Despite the odd police bust at a mansion party, YouTubers have struggled like many other content creators amidst the coronavirus pandemic.

Though Hollywood has gingerly proceeded with production — only to see subsequent shutdowns — prolific YouTubers face their own restrictions when it comes to filming beyond their front-facing cameras.

Play.Works, a 10-year old company designed to bring social content back to the family living room, launched a linear channel two months ago that programs continuous streams of digital content and helps diversify revenue for creators.

The platform works via connected television sets — which have seen a major uptick in viewership thanks to global quarantine. Collab, a network of 300 YouTube channels, counted 34% of viewers watching its content on Smart TV’s in the third quarter of 2020, per Digiday. That’s up from 27% in Q4 of 2019. The network also found that viewers watch longer on television sets, some 7.26 minutes versus 3.61 minutes on mobile.

Founded by 25-year TV industry vet Jonathan Boltax, Play.Works has linear channel deals with the Plex streaming network and TV manufacturer Vizio.
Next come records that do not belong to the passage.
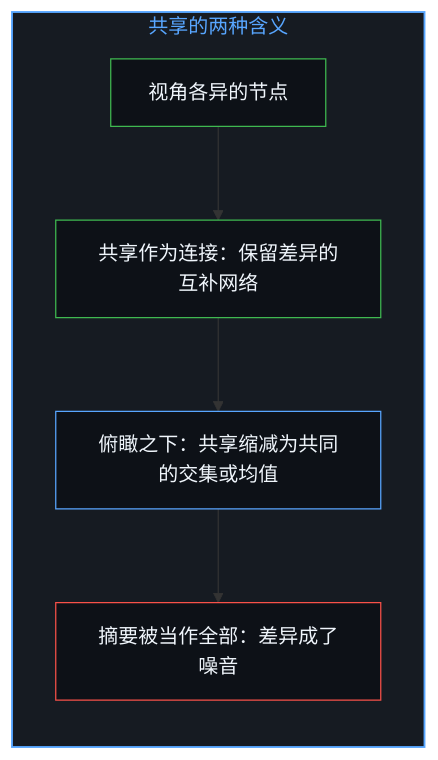
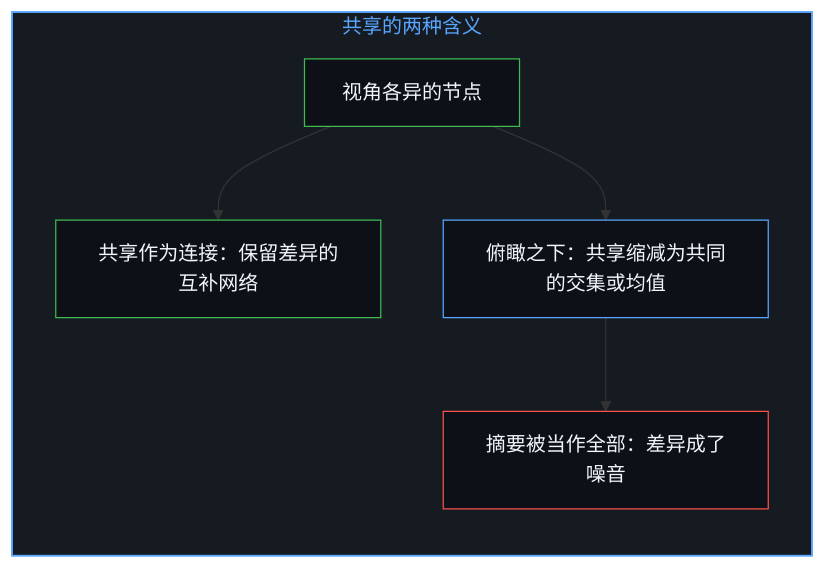
One commit to powerpig99/not-a-toe changed the fifth of 12 diagrams in content/posts/the-illusion-of-distance-and-the-dual-ruler.md. Above: the diagram before and after it, drawn with Mermaid. The commit also changed other lines of this file and 1 other file, not shown here.

````diff
--- a/content/posts/the-illusion-of-distance-and-the-dual-ruler.md
+++ b/content/posts/the-illusion-of-distance-and-the-dual-ruler.md
@@ -135,18 +135,18 @@
 ```mermaid
 flowchart TD
     subgraph S_Shared["共享的两种含义"]
         direction TB
         Nodes["视角各异的节点"]
         Net["共享作为连接：保留差异的互补网络"]
         Mean["俯瞰之下：共享缩减为共同的交集或均值"]
         Noise["摘要被当作全部：差异成了噪音"]
         Nodes --> Net
-        Net --> Mean
+        Nodes --> Mean
         Mean --> Noise
     end
     style S_Shared fill:#161b22,stroke:#58a6ff,stroke-width:1.5px,color:#58a6ff
     style Nodes fill:#0d1117,stroke:#3fb950,stroke-width:1px,color:#f0f6fc
     style Net fill:#0d1117,stroke:#3fb950,stroke-width:1px,color:#f0f6fc
     style Mean fill:#0d1117,stroke:#58a6ff,stroke-width:1px,color:#f0f6fc
     style Noise fill:#0d1117,stroke:#f85149,stroke-width:1px,color:#f0f6fc
 ```
````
The connected app is also available through mainstream digital interfaces like Comcast, Amazon Fire, and Roku. The platform estimates a reach of 200 million viewers outside the YouTube interface.
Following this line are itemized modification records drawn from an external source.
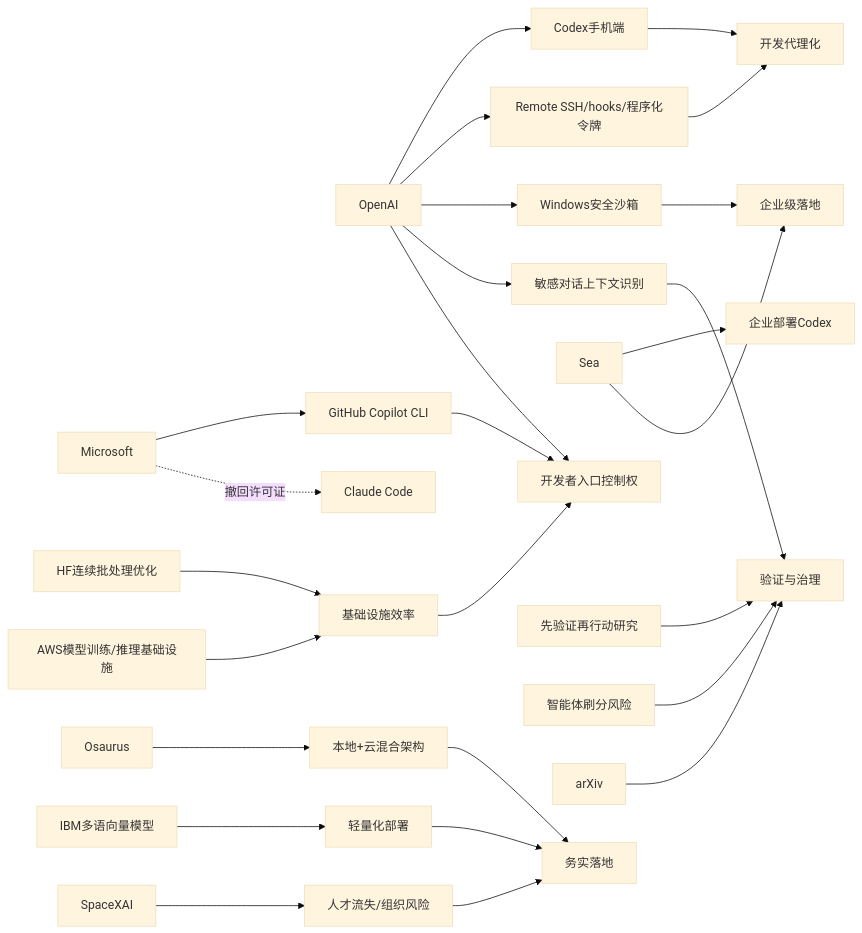
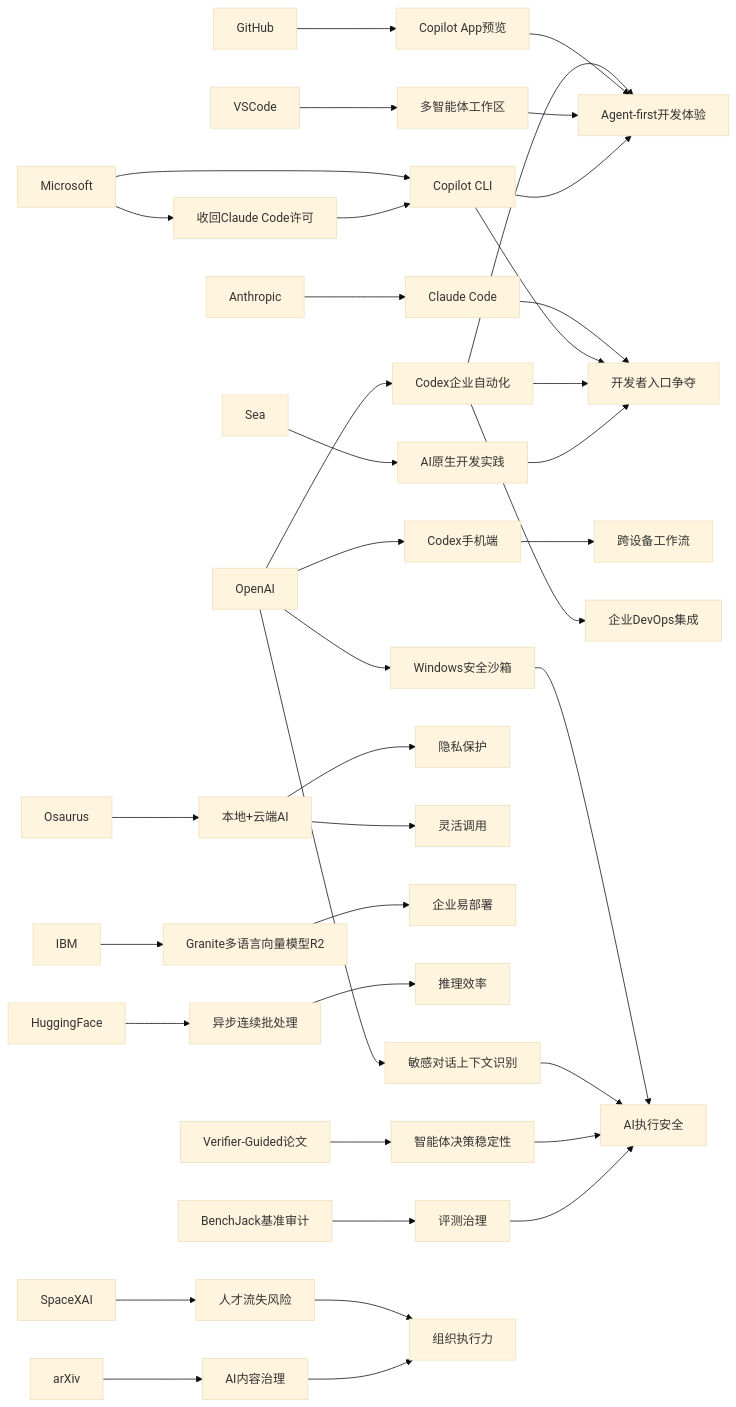
The diagram in content/cn/2026/2026-05/2026-05-15.md (zhuxinfei/ai-daily-site), drawn with Mermaid (base theme) before and after one commit. The commit also changed other lines of this file, not shown here.

````diff
--- a/content/cn/2026/2026-05/2026-05-15.md
+++ b/content/cn/2026/2026-05/2026-05-15.md
@@ -110,32 +110,49 @@
 ```mermaid
 graph LR
-    OpenAI --> CodexMobile[Codex手机端]
-    OpenAI --> CodexRemote[Remote SSH/hooks/程序化令牌]
-    OpenAI --> WinSandbox[Windows安全沙箱]
-    OpenAI --> SensitiveContext[敏感对话上下文识别]
-    Sea --> CodexAdoption[企业部署Codex]
-    CodexMobile --> AgentDev[开发代理化]
-    CodexRemote --> AgentDev
-    WinSandbox --> EnterpriseAdoption[企业级落地]
-    Sea --> EnterpriseAdoption
+    OpenAI --> Codex_Mobile[Codex手机端]
+    OpenAI --> Codex_Enterprise[Codex企业自动化]
+    OpenAI --> Sensitive_Context[敏感对话上下文识别]
+    OpenAI --> Windows_Sandbox[Windows安全沙箱]
 
-    Microsoft --> CopilotCLI[GitHub Copilot CLI]
-    Microsoft -.撤回许可证.-> ClaudeCode[Claude Code]
-    CopilotCLI --> DevToolControl[开发者入口控制权]
-    OpenAI --> DevToolControl
-    HFAsync[HF连续批处理优化] --> InfraEfficiency[基础设施效率]
-    AWSInfra[AWS模型训练/推理基础设施] --> InfraEfficiency
-    InfraEfficiency --> DevToolControl
+    Codex_Enterprise --> Agent_First[Agent-first开发体验]
+    Codex_Mobile --> Cross_Device[跨设备工作流]
+    Codex_Enterprise --> DevOps[企业DevOps集成]
+    Windows_Sandbox --> AI_Safety[AI执行安全]
 
-    SensitiveContext --> Verification[验证与治理]
-    VerifierPaper[先验证再行动研究] --> Verification
-    BenchJack[智能体刷分风险] --> Verification
-    arXiv --> Verification
+    GitHub --> Copilot_App[Copilot App预览]
+    VSCode --> Multi_Agent[多智能体工作区]
+    Microsoft --> Copilot_CLI[Copilot CLI]
+    Microsoft --> Revoke_Claude[收回Claude Code许可]
+    Anthropic --> Claude_Code[Claude Code]
 
-    Osaurus --> HybridAI[本地+云混合架构]
-    IBMGranite[IBM多语向量模型] --> LightweightDeploy[轻量化部署]
-    HybridAI --> PracticalAI[务实落地]
-    LightweightDeploy --> PracticalAI
-    SpaceXAI --> TalentRisk[人才流失/组织风险]
-    TalentRisk --> PracticalAI
+    Revoke_Claude --> Copilot_CLI
+    Copilot_App --> Agent_First
+    Multi_Agent --> Agent_First
+    Copilot_CLI --> Agent_First
+    Claude_Code --> Dev_Tool_War[开发者入口争夺]
+    Copilot_CLI --> Dev_Tool_War
+    Codex_Enterprise --> Dev_Tool_War
+
+    Osaurus --> Hybrid_AI[本地+云端AI]
+    Hybrid_AI --> Privacy[隐私保护]
+    Hybrid_AI --> Flexibility[灵活调用]
+
+    IBM --> Granite_R2[Granite多语言向量模型R2]
+    HuggingFace --> Async_Batching[异步连续批处理]
+    Granite_R2 --> Enterprise_Deploy[企业易部署]
+    Async_Batching --> Inference_Efficiency[推理效率]
+
+    Verifier_Paper[Verifier-Guided论文] --> Agent_Reliability[智能体决策稳定性]
+    BenchJack[BenchJack基准审计] --> Eval_Governance[评测治理]
+    Sensitive_Context --> AI_Safety
+    Agent_Reliability --> AI_Safety
+    Eval_Governance --> AI_Safety
+
+    arXiv --> AI_Governance[AI内容治理]
+    SpaceXAI --> Talent_Risk[人才流失风险]
+    Sea --> AI_Native_Dev[AI原生开发实践]
+
+    AI_Native_Dev --> Dev_Tool_War
+    Talent_Risk --> Org_Execution[组织执行力]
+    AI_Governance --> Org_Execution
 ```
````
Content partners include top-subscribed channels Annoying Orange (10.5 million), The King of Random (12.5 million), The Bee Family (9.17 million), whose videos are syndicated with no additional effort and revenue shared at 40%. They also partner with celebrities including Mike Tyson and Olympian Adam Rippon, as well as CAA client Marko Terzo.
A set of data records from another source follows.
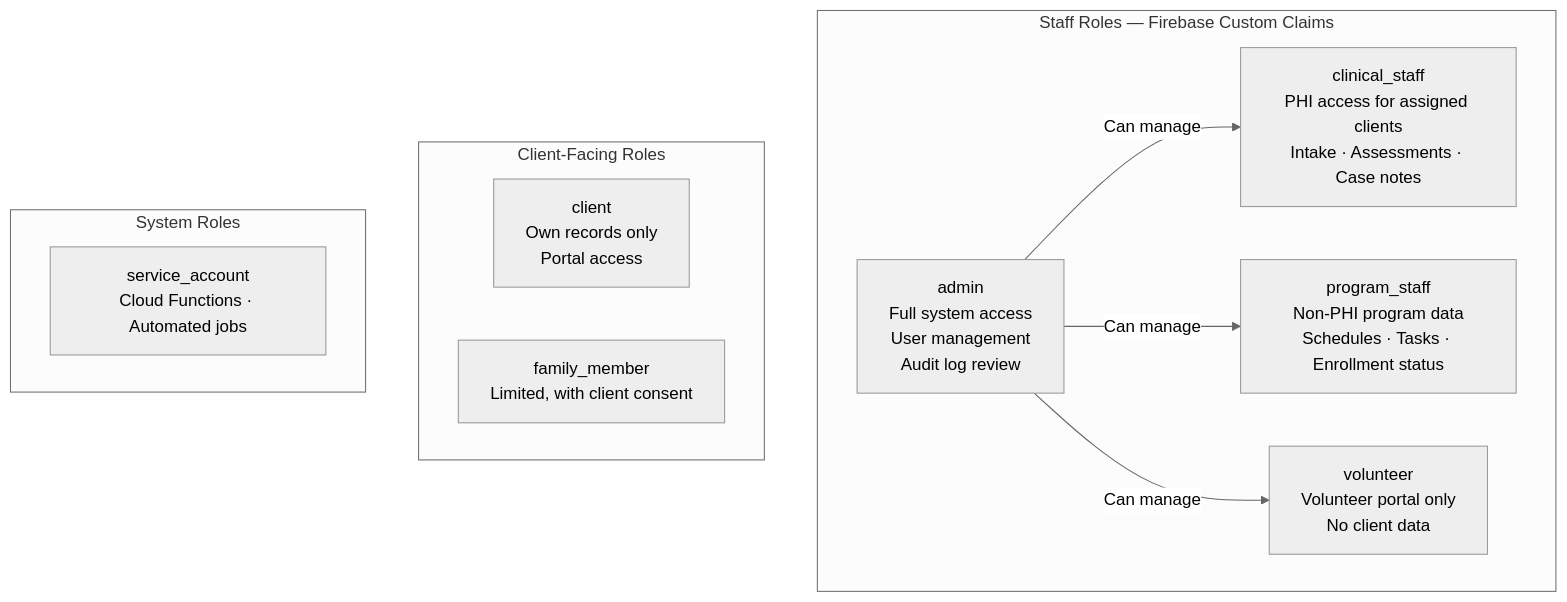
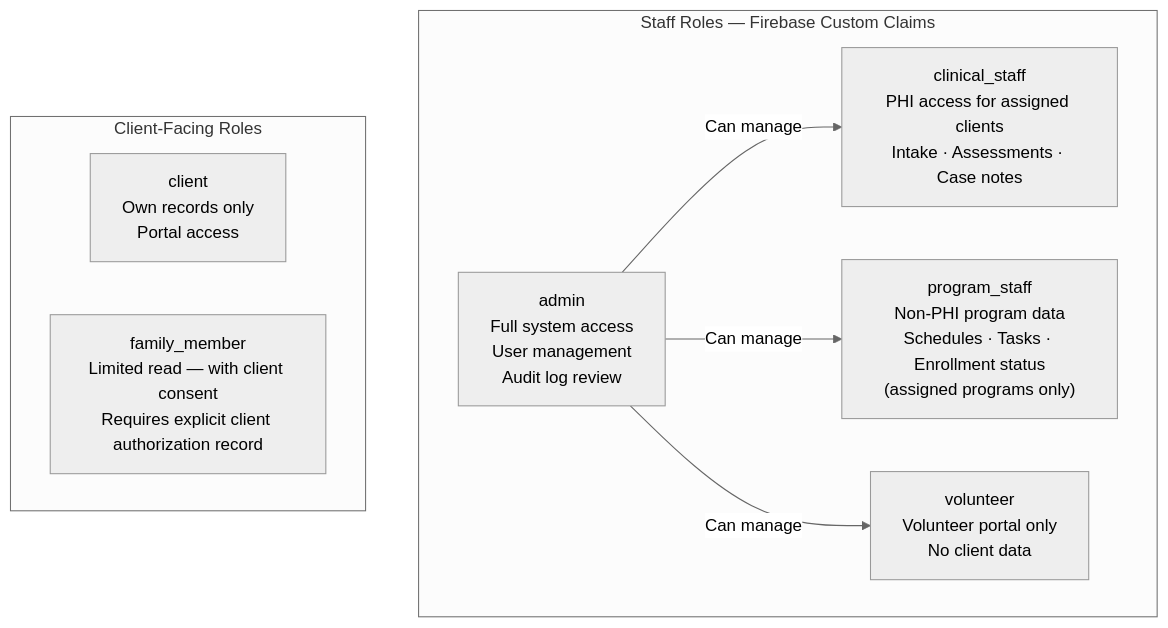
One commit to DCodeBase-X/hipaa-firebase-gcp changed the diagram in docs/05-rbac-design.md. Above: the diagram before and after it, drawn with Mermaid (neutral theme). The commit also changed other lines of this file and 22 other files, not shown here.

````diff
--- a/docs/05-rbac-design.md
+++ b/docs/05-rbac-design.md
@@ -11,22 +11,18 @@
 ```mermaid
 flowchart TD
     subgraph Roles["Staff Roles — Firebase Custom Claims"]
         ADM["admin\nFull system access\nUser management\nAudit log review"]
         CS["clinical_staff\nPHI access for assigned clients\nIntake · Assessments · Case notes"]
-        PS["program_staff\nNon-PHI program data\nSchedules · Tasks · Enrollment status"]
+        PS["program_staff\nNon-PHI program data\nSchedules · Tasks · Enrollment status\n(assigned programs only)"]
         VOL["volunteer\nVolunteer portal only\nNo client data"]
     end
 
     subgraph Client["Client-Facing Roles"]
         CLI["client\nOwn records only\nPortal access"]
-        FAM["family_member\nLimited, with client consent"]
-    end
-
-    subgraph System["System Roles"]
-        SVC["service_account\nCloud Functions · Automated jobs"]
+        FAM["family_member\nLimited read — with client consent\nRequires explicit client authorization record"]
     end
 
     ADM -->|"Can manage"| CS
     ADM -->|"Can manage"| PS
     ADM -->|"Can manage"| VOL
 ```
````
Play.Works is geared toward Gen Z and millennials, and also programs a sister platform geared entirely toward family content, named Tankee. That division has content partners including Big B Statz (3 million subs), Thinknoodles (6.9 million subs) and StacyPlays (2 million subs).

Boltax, who spent years at NBC in research and development, thinks a return to the linear format is a natural expansion for digital content.

“TV is obviously in this huge transition, and consumers of YouTube are not differentiating between mobile, desktop, and now connected TVs,” Boltax said. “When we look at partners, we look for what is just flat-out great TV.”